How City of Cape Town plans to protect residents from Nersa tariff hike
Mayor Geordin Hill Lewis speaks about efforts to move more residents from Eskom, to the municipality's electricity department.
John Maytham interviews Geordin Hill-Lewis, Mayor of Cape Town.
Following the approval of a tariff increase from Nersa, Eskom is now able to increase their electricity cost to 18.65% from April 2023.
About 15% of customers in the Cape Town metro are still on Eskom's grid and will be affected by the tariff hike.
Cape Town Mayor, Geordin Hill-Lewis shares more on what this means for the city of Cape Town and its residents:
- When the City finalises their budget, that tariff will also need to be approved by Nersa
- The municipalities electricity department spends shy of R1 billion a month with Eskom, and they too will have to pay according to the increase as they're a customer of Eskom
- Because of the municipality electricity department's commitments, they will be passing the increase to consumers
When you're dealing with a billion rand a month and a 18% increase, it's R180 billion a month; now that's not possible for a municipality, any municipality in South Africa to absorb on its own.Geordin Hill-Lewis, Mayor of Cape Town
- Historically, the municipality's tariffs have been one decimal more or less than Eskom's, but Lewis-Hill assures that it hasn't been significant
- This is the result of additional costs that the municipality has to fund, which Eskom does not cover, such as streetlights and cable theft in order to meet their service standards. All of these factors need to be accounted for in their costs
Sometimes there is a difference of a few decimals, but usually that difference is not very significant.Geordin Hill-Lewis, Mayor of Cape Town
- The municipality's electricity department's budget is close to completion, but has to be altered based on the recent 18.65% increase – the City budgeted for a 15% increase
This is actually more than our worst fear.Geordin Hill-Lewis, Mayor of Cape Town
When asked by Maytham if he could give a commitment that the municipality's increase will not exceed Eskom's he said that he was unable to.
He will need to look in detail at their cost structure and services that they have to cover, including the upgrading of infrastructure.
There are additional costs I'm afraid, but we will obviously, goes without saying, given the financial pressures that people face in South Africa today, try our utmost to keep that [tariff increase] as close as possible, if not exactly the sameGeordin Hill-Lewis, Mayor of Cape Town

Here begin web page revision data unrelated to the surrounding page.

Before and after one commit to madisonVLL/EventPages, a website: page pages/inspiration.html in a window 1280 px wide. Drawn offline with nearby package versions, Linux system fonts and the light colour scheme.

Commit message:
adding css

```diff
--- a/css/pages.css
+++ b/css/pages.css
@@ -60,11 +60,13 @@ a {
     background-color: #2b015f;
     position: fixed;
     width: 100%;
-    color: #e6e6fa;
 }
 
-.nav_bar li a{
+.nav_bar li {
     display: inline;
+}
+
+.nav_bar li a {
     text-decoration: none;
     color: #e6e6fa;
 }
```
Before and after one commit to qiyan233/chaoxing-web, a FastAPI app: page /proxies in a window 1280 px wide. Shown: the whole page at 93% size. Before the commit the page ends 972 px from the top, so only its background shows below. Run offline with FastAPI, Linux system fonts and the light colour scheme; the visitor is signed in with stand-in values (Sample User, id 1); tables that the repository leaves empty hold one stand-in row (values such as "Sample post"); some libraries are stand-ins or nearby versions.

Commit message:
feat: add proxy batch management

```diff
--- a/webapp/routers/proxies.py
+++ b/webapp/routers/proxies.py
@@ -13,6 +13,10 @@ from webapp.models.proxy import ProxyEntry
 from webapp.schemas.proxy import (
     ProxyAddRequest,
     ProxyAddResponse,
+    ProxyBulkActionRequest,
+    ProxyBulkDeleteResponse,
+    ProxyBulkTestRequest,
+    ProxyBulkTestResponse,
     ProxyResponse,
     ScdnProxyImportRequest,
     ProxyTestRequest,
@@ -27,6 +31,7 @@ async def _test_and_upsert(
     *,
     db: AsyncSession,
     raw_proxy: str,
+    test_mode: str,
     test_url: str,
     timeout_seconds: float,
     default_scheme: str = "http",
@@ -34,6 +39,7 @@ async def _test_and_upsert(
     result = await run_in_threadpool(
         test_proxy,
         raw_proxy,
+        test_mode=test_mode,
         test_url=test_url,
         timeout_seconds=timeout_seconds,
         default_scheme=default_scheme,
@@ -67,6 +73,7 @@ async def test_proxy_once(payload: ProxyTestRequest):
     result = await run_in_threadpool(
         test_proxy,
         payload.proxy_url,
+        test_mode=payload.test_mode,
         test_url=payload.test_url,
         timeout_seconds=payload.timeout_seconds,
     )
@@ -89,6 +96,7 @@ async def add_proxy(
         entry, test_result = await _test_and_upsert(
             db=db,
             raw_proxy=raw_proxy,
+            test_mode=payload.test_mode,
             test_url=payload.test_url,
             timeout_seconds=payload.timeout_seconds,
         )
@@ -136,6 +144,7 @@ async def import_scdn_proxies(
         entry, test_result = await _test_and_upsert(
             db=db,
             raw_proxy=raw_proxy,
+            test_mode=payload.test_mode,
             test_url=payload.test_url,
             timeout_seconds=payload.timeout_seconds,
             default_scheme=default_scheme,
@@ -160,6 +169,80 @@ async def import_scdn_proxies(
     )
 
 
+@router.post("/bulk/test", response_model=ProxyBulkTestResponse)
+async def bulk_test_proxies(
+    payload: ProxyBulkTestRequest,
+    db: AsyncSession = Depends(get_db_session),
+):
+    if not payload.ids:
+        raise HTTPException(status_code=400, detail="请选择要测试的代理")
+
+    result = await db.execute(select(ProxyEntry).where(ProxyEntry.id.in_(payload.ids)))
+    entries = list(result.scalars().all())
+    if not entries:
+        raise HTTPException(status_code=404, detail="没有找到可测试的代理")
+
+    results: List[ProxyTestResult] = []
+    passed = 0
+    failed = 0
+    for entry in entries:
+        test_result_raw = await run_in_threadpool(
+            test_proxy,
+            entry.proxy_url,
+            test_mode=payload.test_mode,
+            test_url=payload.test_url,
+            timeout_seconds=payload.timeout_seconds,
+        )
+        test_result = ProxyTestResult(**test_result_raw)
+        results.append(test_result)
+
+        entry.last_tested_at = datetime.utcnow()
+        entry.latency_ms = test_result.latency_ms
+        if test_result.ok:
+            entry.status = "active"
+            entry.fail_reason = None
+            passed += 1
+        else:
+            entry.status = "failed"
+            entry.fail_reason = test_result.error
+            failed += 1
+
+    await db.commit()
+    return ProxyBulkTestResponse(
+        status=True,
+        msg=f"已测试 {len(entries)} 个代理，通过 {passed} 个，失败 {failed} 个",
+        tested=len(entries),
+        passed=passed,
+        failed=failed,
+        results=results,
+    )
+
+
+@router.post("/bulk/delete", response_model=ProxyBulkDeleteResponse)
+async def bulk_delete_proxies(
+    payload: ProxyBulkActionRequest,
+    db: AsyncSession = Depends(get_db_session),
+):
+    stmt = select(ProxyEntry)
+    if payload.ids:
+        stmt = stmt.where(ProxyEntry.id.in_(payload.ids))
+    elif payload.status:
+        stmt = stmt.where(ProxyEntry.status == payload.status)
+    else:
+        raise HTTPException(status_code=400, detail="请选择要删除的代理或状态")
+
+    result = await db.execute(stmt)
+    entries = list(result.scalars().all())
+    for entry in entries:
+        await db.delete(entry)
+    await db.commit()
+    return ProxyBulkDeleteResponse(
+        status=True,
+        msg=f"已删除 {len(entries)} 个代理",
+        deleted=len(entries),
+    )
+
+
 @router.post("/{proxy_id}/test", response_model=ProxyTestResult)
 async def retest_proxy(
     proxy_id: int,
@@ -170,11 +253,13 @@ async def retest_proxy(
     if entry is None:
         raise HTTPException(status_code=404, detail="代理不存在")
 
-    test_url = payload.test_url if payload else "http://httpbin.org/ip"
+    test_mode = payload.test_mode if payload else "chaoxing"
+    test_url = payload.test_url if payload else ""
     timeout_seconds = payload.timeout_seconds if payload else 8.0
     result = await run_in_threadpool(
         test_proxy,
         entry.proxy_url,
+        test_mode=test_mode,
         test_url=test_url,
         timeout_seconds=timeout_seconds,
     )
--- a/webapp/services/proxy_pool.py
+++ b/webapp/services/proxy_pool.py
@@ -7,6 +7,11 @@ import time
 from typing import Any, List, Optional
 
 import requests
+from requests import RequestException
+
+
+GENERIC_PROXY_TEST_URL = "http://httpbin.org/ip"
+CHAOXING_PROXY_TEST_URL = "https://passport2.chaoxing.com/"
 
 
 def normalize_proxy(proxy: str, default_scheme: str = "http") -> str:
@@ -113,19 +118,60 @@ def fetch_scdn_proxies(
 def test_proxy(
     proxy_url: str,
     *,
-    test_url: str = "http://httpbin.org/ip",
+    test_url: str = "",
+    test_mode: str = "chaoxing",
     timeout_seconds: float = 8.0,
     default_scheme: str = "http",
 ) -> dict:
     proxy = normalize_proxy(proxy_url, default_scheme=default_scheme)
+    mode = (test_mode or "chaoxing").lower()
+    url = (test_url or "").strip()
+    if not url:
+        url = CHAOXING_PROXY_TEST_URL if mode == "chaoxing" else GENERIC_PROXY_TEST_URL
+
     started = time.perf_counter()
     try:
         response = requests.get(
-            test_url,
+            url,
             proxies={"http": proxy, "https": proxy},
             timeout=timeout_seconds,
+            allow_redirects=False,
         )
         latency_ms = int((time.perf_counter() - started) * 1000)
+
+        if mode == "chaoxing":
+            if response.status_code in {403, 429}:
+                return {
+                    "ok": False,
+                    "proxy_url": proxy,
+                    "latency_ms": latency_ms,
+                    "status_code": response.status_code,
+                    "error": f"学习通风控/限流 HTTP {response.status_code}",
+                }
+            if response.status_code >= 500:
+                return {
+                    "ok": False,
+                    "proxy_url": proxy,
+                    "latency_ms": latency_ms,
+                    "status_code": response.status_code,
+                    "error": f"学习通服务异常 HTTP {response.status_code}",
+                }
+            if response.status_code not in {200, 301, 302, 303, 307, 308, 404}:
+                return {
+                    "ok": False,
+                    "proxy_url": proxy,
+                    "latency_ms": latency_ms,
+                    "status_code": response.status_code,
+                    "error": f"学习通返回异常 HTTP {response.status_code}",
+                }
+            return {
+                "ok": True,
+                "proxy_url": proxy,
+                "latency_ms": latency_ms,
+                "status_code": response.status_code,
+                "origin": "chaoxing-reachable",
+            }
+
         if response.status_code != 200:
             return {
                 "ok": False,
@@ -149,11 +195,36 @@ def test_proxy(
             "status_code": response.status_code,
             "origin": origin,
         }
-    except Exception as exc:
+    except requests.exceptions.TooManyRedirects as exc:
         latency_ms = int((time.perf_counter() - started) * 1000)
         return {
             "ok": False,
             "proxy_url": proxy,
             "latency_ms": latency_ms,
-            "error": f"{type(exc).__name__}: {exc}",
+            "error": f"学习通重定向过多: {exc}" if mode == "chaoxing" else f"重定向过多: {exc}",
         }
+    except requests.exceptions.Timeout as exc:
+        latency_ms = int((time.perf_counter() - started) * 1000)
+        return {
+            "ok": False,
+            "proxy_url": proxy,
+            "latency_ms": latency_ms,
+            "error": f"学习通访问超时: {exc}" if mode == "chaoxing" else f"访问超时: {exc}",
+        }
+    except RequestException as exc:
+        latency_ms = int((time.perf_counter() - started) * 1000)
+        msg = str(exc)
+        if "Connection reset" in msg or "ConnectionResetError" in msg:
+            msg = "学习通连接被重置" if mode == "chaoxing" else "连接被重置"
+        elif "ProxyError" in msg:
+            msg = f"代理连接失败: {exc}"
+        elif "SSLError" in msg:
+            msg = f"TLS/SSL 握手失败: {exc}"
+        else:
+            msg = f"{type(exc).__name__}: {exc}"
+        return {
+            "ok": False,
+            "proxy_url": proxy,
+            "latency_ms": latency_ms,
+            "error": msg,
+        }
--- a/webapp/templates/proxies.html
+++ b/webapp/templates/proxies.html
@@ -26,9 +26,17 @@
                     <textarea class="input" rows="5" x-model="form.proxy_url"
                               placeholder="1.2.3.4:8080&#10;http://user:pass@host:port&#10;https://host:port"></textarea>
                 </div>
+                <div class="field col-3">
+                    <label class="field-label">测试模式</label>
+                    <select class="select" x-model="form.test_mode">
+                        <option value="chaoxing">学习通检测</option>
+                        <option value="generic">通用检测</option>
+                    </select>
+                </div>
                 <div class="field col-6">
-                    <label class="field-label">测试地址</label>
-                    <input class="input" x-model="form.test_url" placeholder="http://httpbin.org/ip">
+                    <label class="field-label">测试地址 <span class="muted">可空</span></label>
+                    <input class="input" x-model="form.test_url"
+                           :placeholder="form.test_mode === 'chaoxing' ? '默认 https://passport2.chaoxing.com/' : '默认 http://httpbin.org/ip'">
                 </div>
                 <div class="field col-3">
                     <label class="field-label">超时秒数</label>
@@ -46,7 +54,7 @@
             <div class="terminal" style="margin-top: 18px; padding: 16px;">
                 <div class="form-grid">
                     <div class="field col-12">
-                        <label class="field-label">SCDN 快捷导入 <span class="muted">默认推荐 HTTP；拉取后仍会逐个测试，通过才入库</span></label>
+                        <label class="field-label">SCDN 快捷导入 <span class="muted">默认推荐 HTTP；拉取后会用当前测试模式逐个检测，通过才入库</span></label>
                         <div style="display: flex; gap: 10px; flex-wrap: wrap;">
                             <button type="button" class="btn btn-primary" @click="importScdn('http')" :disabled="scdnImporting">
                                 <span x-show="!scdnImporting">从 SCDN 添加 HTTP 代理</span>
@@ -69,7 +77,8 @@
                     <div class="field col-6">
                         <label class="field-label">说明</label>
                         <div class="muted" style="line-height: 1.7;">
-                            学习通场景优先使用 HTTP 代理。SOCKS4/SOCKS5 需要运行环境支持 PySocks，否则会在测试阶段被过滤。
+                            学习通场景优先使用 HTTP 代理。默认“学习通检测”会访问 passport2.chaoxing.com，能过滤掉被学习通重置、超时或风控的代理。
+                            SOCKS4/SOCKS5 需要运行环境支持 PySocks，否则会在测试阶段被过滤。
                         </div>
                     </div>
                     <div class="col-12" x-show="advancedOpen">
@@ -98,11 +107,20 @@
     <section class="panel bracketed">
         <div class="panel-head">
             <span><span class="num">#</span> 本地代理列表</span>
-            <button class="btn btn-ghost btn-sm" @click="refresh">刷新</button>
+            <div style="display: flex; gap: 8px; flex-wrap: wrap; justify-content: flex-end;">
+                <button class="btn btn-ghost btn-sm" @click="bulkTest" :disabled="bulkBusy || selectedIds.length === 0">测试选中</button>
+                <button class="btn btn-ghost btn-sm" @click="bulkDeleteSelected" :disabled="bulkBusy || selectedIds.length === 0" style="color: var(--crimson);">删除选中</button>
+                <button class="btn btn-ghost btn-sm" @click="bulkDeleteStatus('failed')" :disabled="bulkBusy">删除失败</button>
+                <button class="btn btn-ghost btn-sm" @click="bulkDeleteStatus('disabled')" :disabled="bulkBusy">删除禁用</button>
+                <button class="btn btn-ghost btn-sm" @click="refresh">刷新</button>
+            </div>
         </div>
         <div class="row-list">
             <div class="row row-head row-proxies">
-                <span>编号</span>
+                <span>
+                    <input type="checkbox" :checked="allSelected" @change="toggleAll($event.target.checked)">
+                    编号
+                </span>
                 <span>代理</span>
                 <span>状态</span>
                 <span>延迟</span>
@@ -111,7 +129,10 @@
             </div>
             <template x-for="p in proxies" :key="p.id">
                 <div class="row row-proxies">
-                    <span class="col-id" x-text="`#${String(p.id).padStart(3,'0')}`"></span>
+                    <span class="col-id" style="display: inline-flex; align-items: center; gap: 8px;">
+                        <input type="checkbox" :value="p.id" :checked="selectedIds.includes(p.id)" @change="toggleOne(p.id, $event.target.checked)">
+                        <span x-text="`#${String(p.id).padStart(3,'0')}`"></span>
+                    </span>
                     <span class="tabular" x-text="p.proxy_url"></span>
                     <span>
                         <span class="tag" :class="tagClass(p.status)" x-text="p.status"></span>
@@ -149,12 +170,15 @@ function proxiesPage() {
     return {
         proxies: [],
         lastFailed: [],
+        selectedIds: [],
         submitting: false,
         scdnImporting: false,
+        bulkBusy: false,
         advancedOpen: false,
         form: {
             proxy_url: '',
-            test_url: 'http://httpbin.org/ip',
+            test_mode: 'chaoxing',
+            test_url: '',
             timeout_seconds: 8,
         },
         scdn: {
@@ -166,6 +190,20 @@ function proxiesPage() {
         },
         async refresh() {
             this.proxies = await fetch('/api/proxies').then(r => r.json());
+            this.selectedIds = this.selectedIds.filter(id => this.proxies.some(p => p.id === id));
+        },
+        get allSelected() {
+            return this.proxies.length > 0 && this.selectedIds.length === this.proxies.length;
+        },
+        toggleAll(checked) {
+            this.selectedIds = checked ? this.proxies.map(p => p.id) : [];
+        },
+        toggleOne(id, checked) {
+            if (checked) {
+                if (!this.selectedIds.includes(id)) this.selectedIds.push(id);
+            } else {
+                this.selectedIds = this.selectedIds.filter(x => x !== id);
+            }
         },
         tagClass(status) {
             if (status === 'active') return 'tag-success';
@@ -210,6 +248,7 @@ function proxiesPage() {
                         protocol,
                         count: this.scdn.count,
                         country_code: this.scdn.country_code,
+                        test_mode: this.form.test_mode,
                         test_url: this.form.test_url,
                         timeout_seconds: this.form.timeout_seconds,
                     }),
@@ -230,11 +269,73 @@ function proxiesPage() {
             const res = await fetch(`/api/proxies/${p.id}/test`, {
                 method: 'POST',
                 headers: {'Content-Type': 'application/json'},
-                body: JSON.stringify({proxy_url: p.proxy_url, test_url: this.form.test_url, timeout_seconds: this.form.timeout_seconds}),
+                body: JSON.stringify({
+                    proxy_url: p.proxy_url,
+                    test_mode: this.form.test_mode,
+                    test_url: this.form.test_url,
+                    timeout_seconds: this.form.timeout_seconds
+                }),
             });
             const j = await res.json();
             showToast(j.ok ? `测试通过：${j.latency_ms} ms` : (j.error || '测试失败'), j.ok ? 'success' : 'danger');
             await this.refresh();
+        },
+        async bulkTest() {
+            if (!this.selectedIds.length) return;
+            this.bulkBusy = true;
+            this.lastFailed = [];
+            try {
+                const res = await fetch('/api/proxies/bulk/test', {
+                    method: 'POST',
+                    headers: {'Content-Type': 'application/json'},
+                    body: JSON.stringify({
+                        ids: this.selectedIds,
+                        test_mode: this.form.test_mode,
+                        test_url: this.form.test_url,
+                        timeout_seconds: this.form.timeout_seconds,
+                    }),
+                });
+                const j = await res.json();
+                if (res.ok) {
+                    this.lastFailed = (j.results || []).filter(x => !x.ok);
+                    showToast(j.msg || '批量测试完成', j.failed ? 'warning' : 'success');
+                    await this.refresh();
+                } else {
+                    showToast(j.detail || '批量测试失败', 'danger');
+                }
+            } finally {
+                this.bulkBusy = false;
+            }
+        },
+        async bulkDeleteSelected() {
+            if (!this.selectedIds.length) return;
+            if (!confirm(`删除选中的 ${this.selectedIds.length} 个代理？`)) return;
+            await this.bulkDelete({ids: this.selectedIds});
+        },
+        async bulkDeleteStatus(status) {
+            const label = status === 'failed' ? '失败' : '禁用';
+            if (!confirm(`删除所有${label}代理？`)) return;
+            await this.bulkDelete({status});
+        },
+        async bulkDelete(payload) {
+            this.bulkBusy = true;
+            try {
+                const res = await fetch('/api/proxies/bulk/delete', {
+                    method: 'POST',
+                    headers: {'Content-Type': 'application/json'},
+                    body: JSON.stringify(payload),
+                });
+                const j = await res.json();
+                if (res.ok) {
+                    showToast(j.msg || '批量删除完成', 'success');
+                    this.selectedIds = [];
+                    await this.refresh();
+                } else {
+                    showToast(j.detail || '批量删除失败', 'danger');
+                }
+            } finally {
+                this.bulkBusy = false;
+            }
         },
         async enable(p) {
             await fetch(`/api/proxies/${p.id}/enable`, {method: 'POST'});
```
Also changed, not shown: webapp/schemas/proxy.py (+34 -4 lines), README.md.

Scroll up to listen to the full interview.
This article first appeared on CapeTalk : How City of Cape Town plans to protect residents from Nersa tariff hike